Java API


Java configuration

Building the Berkeley DB java classes, the examples and the native support library is integrated into the normal build process. See Configuring Berkeley DB and Building for Windows for more information.

We expect that you already installed the Java JDK or equivalent on your system. For the sake of discussion, we assume that it is in a directory called db-VERSION; for example, you downloaded a Berkeley DB archive, and you did not change the top-level directory name.
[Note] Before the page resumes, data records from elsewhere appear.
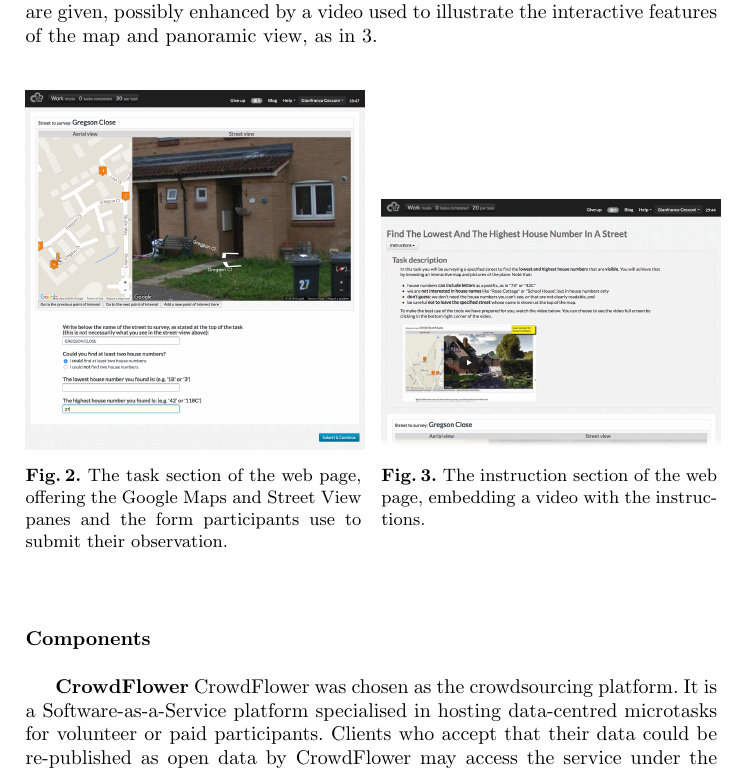
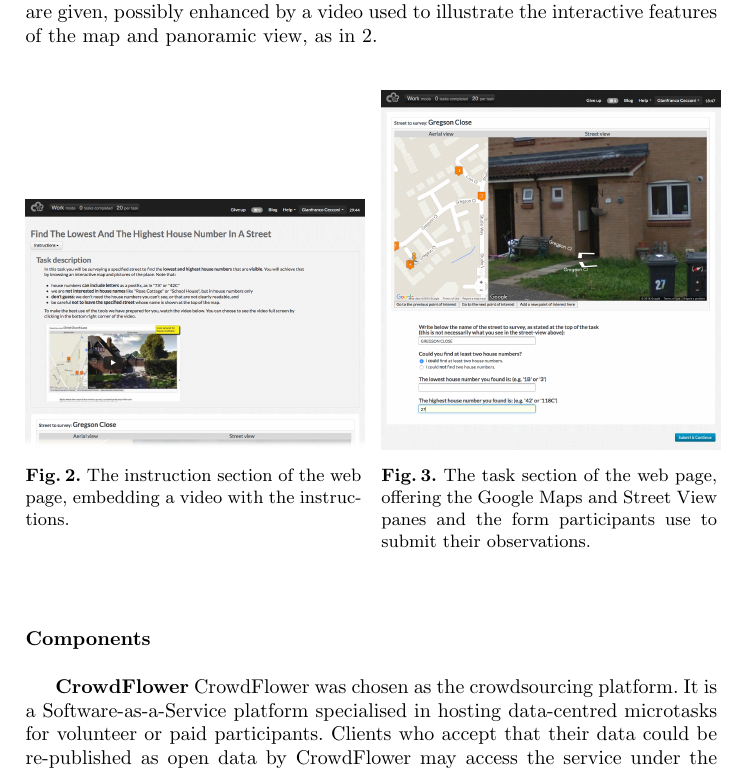
Before and after one commit to Digital-Contraptions-Imaginarium/OLAF-ICWE2016-paper, a LaTeX thesis (0_Main.tex, which reads 3_Platform.tex): part of page 10 of 26, cut so that both start at the same text. Compiled offline with pdfLaTeX.

Commit message:
New screenshots embedded in text

```diff
--- a/3_Platform.tex
+++ b/3_Platform.tex
@@ -68,9 +68,9 @@ At the top of the page, for contributors who are new to the task, instructions a
 
 \begin{figure}[!ht]
     \begin{floatrow}
-        \ffigbox{\includegraphics[width=0.49\textwidth]{virtual-survey-tool-01.png}}{\caption{The task section of the web page, offering the Google Maps and Street View panes and the form participants use to submit their observation.}\label{fig:virtual-survey-tool-01}}
         \ffigbox{\includegraphics[width=0.49\textwidth]{virtual-survey-tool-02.png}}{\caption{The instruction section of the web page, embedding a video with the instructions.}\label{fig:virtual-survey-tool-02}}
-   \end{floatrow}
+        \ffigbox{\includegraphics[width=0.49\textwidth]{virtual-survey-tool-01.png}}{\caption{The task section of the web page, offering the Google Maps and Street View panes and the form participants use to submit their observations.}\label{fig:virtual-survey-tool-01}}
+    \end{floatrow}
 \end{figure}
 
 \subsubsection{Components} \leavevmode \\ %% Why is this necessary to get a new line?
```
The files related to Java are in three subdirectories of db-VERSION: java (the java source files), libdb_java (the C++ files that provide the "glue" between java and Berkeley DB) and examples_java (containing all examples code). The directory tree looks like this:

|-- java
|   `-- src
|       `-- com
|           `-- sleepycat
|               |-- bdb
|               |   |-- ...
|               |   |-- bind
|               |   |   `-- ...
|               |   `-- util
|               |       `-- ...
|               `-- db
|-- examples_java
|   `-- src
|       `-- com
|           `-- sleepycat
|               `-- examples
|                   |-- bdb
|                   |   `-- ...
|                   `-- db
|                       `-- ...
`-- libdb_java
    `-- ...

This naming conforms to the de facto standard for naming java packages. When the java code is built, it is placed into two jar files: db.jar, containing the db package, and dbexamples.jar, containing the examples.

For your application to use Berkeley DB successfully, you must set your CLASSPATH environment variable to include the full pathname of the db jar files as well as the classes in your java distribution. On UNIX, CLASSPATH is a colon-separated list of directories and jar files; on Windows, it is separated by semicolons. On UNIX, the jar files are put in your build directory, and when you do the make install step, they are copied to the lib directory of your installation tree. On Windows, the jar files are placed in the Release or Debug subdirectory with your other objects.

The Berkeley DB Java classes are mostly implemented in native methods. Before you can use them, you need to make sure that the DLL or shared library containing the native methods can be found by your Java runtime. On Windows, you should set your PATH variable to include:


On UNIX, you should set the LD_LIBRARY_PATH environment variable or local equivalent to include the Berkeley DB library installation directory. Of course, the standard install directory may have been changed for your site; see your system administrator for details.

On other platforms, the path can be set on the command line as follows (assuming the shared library is in /usr/local/BerkeleyDB/lib:)

% java -Djava.library.path=/usr/local/BerkeleyDB/lib ...

Regardless, if you get the following exception when you run, you probably do not have the library search path configured correctly:


Different Java interpreters provide different error messages if the CLASSPATH value is incorrect, a typical error is the following:


To ensure that everything is running correctly, you may want to try a simple test from the example programs in


For example, the following sample program will prompt for text input lines, which are then stored in a Btree database named access.db in your current directory:

% java db.AccessExample

Try giving it a few lines of input text and then end-of-file. Before it exits, you should see a list of the lines you entered display with data items. This is a simple check to make sure the fundamental configuration is working correctly.


Copyright (c) 1996-2005 Sleepycat Software, Inc. - All rights reserved.